Tuesday, February 16, 2010

What Could Glenn Beck Be Saying about the Fed?

In the 19th century there were ongoing debates about the degree to which government should be involved with money. It was not until the 1930s, more than 150 years after the nation was founded, that government asserted a full monopoly on money by illegalizing the ownership of gold.

By February 1912, about 98 years ago, Senator Bob La Follette, a small business-oriented Progressive and presidential candidate that year, made a speech in which he noted that Wall Street had come to so dominate the media that even recently founded magazines were no longer independent. The next day the New York Times ran an article stating that La Follette had suffered a nervous breakdown, effectively ending his candidacy for president. He continued on as a Senator until the 1920s.

Since then the media has avoided discussion of Wall Street and the Fed. Some, like Glenn Beck, claim ignorance. Others simply kowtow to special interests across the board. Still other media outlets, the majority, do not know what news is, so cannot be expected to discuss a subject like the Fed. Still others are consciously linked to the interests of Wall Street. In any case, Beck is to be commended for being the first to speak on this issue. But is that really a good thing?

Glenda McGee just wrote me this e-mail:

"Glenn Beck and Sarah Palan had me and a few million others THRILLED for many months. The minute the TEA PARTY showed promise in Arizona and Texas they led the movement over the cliff."

Beck needs to do a better job if he is to remain convincing as a voice for advocates of small government. To do so, he could try a few things:

1. Read a few books on money and banking, including Murray Rothbard's What Has Government Done to Our Money and Hans Sennholz's Money and Freedom. He might also read some Hayek and learn about the concept of free market money, an institution that existed here in the US for most of its history.

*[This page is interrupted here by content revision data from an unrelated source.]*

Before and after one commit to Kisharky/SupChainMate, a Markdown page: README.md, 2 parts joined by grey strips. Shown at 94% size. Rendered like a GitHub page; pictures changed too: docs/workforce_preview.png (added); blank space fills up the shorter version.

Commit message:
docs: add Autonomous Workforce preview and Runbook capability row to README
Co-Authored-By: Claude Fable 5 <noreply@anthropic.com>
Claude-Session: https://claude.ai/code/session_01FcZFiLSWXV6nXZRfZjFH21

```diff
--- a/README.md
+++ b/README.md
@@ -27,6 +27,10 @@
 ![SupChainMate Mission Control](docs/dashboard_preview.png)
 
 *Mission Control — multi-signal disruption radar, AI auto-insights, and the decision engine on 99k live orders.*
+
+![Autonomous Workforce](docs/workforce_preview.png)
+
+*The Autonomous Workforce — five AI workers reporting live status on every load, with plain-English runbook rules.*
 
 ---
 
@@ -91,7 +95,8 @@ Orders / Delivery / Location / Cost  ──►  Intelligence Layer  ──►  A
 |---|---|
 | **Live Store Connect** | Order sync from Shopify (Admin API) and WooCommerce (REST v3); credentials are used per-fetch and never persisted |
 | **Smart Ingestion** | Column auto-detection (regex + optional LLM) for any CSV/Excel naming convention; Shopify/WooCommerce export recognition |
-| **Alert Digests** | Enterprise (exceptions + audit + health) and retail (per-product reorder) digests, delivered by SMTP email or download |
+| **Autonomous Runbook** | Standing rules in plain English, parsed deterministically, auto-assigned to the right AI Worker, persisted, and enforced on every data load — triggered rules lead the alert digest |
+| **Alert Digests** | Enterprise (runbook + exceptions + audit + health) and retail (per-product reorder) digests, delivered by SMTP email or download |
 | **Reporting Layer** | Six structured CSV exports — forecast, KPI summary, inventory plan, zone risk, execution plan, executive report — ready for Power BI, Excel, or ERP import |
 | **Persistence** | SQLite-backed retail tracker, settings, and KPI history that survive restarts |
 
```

2. He could be playing an educational role. In the videos I've seen of him he claims ignorance. If he wants to be a leader, he should take the time to learn the issues. It's fine to complain about the Fed's ownership structure, but that doesn't lead to any policy prescription.

3. He needs to learn basic history. Money has been a traditionally central argument in American politics until the past 80 years. The bad guys won and have been controlling the debate ever since.

4. Thus Beck could teach his viewers about: (a) the basic policy options, including competing, free market monetary systems and metallic-backed currencies and (b) the historical process by which centralized monetary control was rejected, re-adopted because it facilitates war (specifically the War of 1812), rejected again by Andrew Jackson, reinstated again in small part by the Republicans in order to finance the Civil War, rejected again during the Gilded Age, rejected by the public in the election of 1896, and then adopted by subterfuge in 1913 and re-enforced through fear tactics in 1932.

Shedding crocodile tears about the Fed's ownership structure is a good way to seem like you oppose something that your boss at Fox really favors.

Let's hope for a better performance from the undoubtedly theatrical but so far unconvincing Mr. Beck.

2 comments:

Anonymous said...

IT WORKED

http://www.nytimes.com/2010/02/17/business/economy/17leonhardt.html

Of course, Dr Langbert hates government spending because he wants to put poor people on the street, take food from their mouths, and deny them health care because that is his version of being a conservative.

Mitchell Langbert said...

No sir. It's just a personal thing. I want to put you on the street. Poor people can stay at my place.

As for the New York Times article, back in the 1940s, Henry Hazlitt wrote a book entitled "Economics in One Lesson". You can get it for free and educate yourself about economics, because Columbia didn't do that for you. It shows why things like the stimulus cannot ever work. This stimulus did not work. Even if it reduced unemployment short term, it will increase it long term. Unemployment never became so high until government and the New York Times began their value destruction campaign early in the 20th century.

The New York Times is not a serious news source. It is ideologically socialist and it puts its agenda before facts. The unemployment rate this year proves absolutely nothing. You can create some work for a few months with unproductive misallocation of wealth. But the wealth is gone and unemployment isn't solved in the long term. Keep doing that and the nation becomes poorer as people work all day producing things of no value. Look at India. They've been pursuing socialist policies going on 70 years, and it's the among the poorest countries. The people dying at early ages in India have been killed by New York Times-style policies. Why don't we all move to India if stimulus works so well? India's been doing it.

The US government is itself a massive "stimulus" project. It spends without having the money. That is the Keynesian theory. It has caused long term wage decreases in wage growth and long term unemployment, underemployment and massive despair as poor people have been driven from the labor market through job destruction and the urban development policies of Robert Moses that the New York Times supported.

Over the past 10 decades the New York Times has advocated Progressivism as the economy of New York has fallen from the world's center of innovation and economic development to a playground for the super-rich and the exclusion of the productive, the so-called "middle class". The corrupt "stimulus" went to contractors frequently connected to both organized crime and the Democratic Party, for example, the firm that killed five people at the power plant in Middletown, Connecticut.

I did not read the Times article carefully because I do not think that they have anything of importance to say. They are ideologically motivated cranks.